-- Opening Marker --

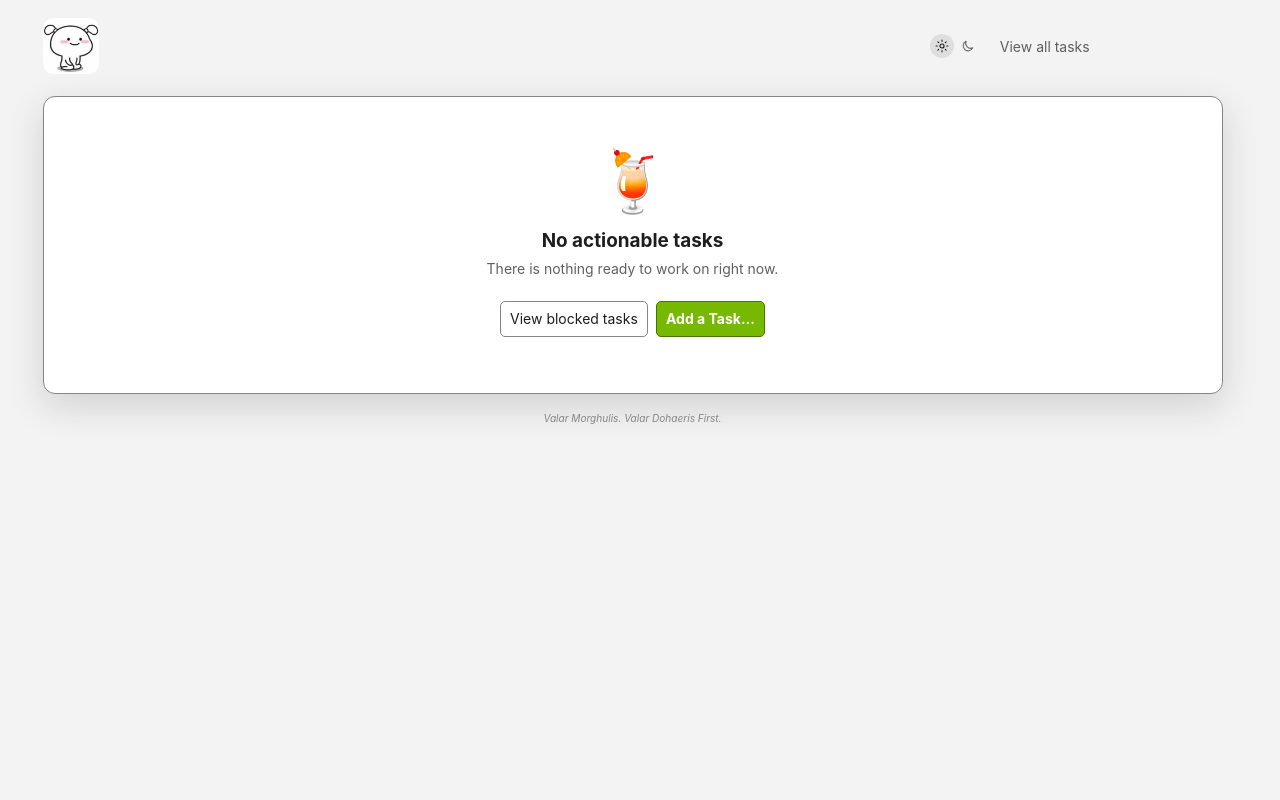
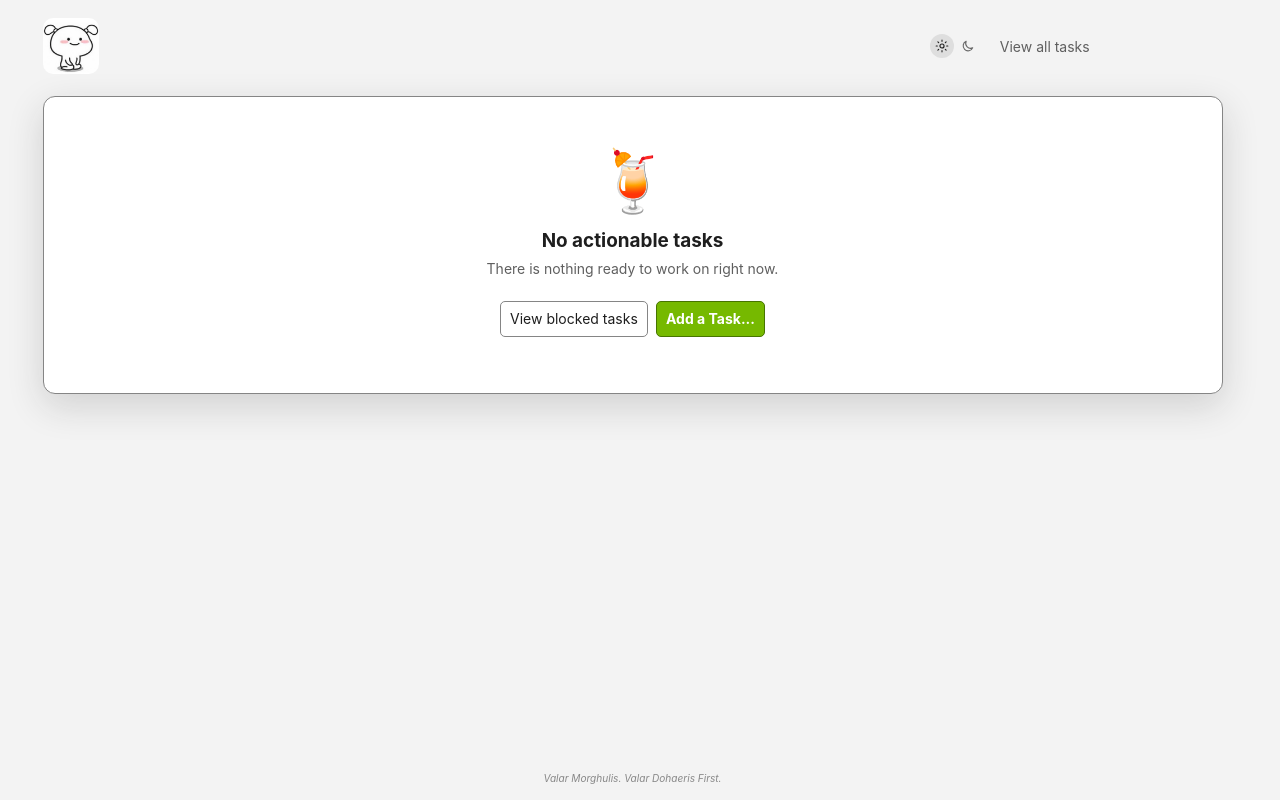
Before and after one commit to TheCodeArtist/aur-bataao, a Flask app: page / in a window 1280 px wide. Run offline with Flask 3, Linux system fonts and the light colour scheme; data that the repository does not hold is empty.

Commit message:
fix: keep footer at viewport bottom

```diff
--- a/static/app.css
+++ b/static/app.css
@@ -1,10 +1,19 @@
 /* Application shell and view composition */
 html { scrollbar-gutter: stable; }
-body { margin: 0; background: var(--bg); color: var(--text); }
-.shell { width: min(1180px, calc(100% - 24px)); margin: 18px auto 36px; }
+body {
+  display: flex;
+  min-height: 100vh;
+  min-height: 100dvh;
+  margin: 0;
+  flex-direction: column;
+  background: var(--bg);
+  color: var(--text);
+}
+.shell { flex: 1 0 auto; width: min(1180px, calc(100% - 24px)); margin: 18px auto; }
 .app-footer {
+  flex: 0 0 auto;
   width: min(1180px, calc(100% - 24px));
-  margin: -18px auto 16px;
+  margin: 0 auto 16px;
   color: var(--muted);
   font-size: 0.72rem;
   text-align: center;
```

-- Closing Marker --

Copy all lines of the records in which the string "shell" can be found.

**Result of the task**
 /* Application shell and view composition */
-.shell { width: min(1180px, calc(100% - 24px)); margin: 18px auto 36px; }
+.shell { flex: 1 0 auto; width: min(1180px, calc(100% - 24px)); margin: 18px auto; }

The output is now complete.